People & Culture, Social & Cooperation

User-generated content for employee directories

…… Part of The Basics series. First published in February 2009 ……

A group of intranet managers got together to discuss the social media-based features they would like to implement in their intranets in the future.

Many of their wish-list features centered around the concept of user-generated content for enterprise directories. This is a definitely a serious gap in most intranets today.

Few organizations have optimized employee directories and made them a key piece in enterprise collaboration.

The majority of organizations offer very little in flexibility and user-generated content in the directory. The numbers below are percentages of the full survey population who responded “yes, in most or all parts of our enterprise” to the following statements:
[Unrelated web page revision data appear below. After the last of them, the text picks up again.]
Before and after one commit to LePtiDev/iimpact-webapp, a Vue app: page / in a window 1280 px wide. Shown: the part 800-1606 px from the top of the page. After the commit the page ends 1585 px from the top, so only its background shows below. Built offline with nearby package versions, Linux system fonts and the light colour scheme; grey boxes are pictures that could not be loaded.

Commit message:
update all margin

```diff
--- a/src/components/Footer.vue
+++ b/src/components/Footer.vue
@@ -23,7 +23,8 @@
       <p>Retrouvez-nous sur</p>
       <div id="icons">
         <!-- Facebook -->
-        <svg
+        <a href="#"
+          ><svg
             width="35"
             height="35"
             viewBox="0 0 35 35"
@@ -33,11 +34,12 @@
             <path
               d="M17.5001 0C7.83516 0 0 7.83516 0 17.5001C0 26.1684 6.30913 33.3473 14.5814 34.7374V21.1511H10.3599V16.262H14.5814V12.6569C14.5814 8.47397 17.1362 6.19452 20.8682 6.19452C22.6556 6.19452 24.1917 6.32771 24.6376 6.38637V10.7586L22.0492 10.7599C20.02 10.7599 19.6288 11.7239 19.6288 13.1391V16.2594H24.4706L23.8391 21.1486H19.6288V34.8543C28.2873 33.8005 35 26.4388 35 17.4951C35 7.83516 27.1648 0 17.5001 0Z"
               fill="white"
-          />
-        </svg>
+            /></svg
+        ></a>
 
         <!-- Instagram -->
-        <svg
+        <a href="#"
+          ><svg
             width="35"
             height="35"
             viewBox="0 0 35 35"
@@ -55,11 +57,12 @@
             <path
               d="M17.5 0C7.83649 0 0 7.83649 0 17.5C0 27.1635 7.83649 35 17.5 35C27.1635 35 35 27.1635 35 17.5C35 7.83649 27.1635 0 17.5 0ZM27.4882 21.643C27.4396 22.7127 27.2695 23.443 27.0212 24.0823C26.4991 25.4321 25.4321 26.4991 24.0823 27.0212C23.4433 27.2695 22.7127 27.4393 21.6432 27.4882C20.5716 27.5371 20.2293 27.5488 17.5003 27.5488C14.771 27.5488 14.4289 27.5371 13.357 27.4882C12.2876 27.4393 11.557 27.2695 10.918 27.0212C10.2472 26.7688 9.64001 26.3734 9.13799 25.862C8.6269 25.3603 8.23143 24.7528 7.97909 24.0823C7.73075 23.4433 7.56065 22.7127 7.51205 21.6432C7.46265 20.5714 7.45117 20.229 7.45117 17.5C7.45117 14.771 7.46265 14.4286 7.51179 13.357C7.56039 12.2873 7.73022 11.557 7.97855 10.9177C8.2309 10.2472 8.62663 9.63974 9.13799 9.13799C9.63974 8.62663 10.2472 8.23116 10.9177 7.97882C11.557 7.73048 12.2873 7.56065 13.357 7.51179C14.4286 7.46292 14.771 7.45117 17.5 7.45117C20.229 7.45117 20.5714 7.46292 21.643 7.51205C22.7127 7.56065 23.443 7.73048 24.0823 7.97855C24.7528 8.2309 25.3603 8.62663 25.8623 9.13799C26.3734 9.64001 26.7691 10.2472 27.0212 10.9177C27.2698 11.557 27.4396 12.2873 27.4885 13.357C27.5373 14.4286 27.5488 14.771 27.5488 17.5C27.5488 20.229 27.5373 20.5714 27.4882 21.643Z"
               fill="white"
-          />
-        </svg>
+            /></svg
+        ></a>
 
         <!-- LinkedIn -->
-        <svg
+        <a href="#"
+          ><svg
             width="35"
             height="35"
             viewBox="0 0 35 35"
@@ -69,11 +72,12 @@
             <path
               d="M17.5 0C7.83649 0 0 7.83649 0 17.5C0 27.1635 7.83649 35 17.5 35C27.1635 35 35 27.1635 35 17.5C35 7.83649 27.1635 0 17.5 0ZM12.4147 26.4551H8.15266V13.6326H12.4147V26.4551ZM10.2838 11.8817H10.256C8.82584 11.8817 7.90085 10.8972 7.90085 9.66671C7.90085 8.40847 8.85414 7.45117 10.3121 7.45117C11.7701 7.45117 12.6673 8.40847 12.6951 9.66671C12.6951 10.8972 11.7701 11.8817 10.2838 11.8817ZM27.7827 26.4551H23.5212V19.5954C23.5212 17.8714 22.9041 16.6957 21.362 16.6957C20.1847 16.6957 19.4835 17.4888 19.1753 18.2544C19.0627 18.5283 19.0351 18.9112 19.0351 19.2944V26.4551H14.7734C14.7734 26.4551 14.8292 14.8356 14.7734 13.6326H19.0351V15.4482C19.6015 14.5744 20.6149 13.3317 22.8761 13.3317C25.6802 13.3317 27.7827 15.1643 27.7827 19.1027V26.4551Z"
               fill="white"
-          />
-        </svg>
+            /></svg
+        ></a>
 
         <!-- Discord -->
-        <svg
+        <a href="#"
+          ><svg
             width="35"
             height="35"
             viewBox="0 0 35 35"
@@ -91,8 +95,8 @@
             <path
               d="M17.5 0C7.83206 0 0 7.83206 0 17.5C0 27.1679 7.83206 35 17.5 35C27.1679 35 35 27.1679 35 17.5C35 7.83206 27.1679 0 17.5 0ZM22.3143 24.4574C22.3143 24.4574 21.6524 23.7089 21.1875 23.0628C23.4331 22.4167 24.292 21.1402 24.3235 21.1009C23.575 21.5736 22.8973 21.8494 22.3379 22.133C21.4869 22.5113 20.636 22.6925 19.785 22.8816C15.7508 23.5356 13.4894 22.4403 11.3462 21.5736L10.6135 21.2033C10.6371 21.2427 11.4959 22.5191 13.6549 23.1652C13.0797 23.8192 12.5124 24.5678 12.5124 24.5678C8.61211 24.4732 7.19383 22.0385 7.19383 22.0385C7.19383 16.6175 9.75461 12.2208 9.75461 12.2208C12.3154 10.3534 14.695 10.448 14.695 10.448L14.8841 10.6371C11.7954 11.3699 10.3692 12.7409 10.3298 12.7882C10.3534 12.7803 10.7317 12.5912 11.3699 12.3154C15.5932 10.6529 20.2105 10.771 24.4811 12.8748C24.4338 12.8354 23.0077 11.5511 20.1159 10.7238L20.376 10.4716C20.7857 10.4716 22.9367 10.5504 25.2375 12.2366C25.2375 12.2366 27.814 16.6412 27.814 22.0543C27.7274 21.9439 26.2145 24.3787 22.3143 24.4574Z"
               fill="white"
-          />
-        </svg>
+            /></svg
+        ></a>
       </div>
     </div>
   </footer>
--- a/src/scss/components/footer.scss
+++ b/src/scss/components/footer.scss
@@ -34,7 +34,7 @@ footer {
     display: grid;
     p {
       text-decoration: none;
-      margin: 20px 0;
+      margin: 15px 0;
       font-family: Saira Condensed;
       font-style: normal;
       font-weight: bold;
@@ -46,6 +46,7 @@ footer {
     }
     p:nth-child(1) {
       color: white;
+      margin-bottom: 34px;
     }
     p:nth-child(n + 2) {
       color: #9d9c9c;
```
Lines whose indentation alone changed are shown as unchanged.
  • Employee directory has a free text field where the employee can add in personal notes such as their expertise or skills. (22 percent)
  • Employees can set up individual profile pages or “My pages” where they can publish information about themselves, their projects and their interests. (13 percent)
  • Expertise is managed by a set of controlled terms so that expertise is comparable. (9 percent)
  • The employee directory also includes information generated through social media applications such as projects and/or communities (project spaces, wikis) and blog posts, produced by the person. (4 percent)

Even Stage 3 intranets, theoretically the most mature, are not very advanced in these areas.

Stage 2, leader

The chart compares the 3 Stages and you’ll see that Stage 2 is ahead of Stage 3 in this area. This is interesting, because Stage 3 is more adventurous than Stage 2 in many usages of social media. We’ll see in this year’s survey if this difference when it comes to employee directories is confirmed or not.

Dream a little – then make it happen.

Some comments from the participants:

  • “We want to add information to the directory, make it a way for staff to declare their interests, make it searchable by all staff, tagged, and possible the beginning of a community of interest around topics.”
  • “We want to promote social networking so that it is easier for people to put together teams of experts. But we fear the reaction of ‘why look outside our own department where we have our own experts?’.”
  • “If we implement Facebook-like pages, it will help the people in small units, scattered around the world to feel more a part of the group.”
  • “We need a dynamic, collaborative directory to share contacts among people. However, I’m not sure people will share their contacts with other people.”
  • “People are concerned about privacy. We want to build a well-designed, non-threatening application that makes it clear we are only sharing so-called public information, not private details.”

Critical mass will be slow to come.

One thing for sure, if you open up your directories or build applications like above, you’ll then be confronted with the challenge of getting employees to fill in information about themselves. Some employees will do it, of course. But the real business value will come when you get critical mass.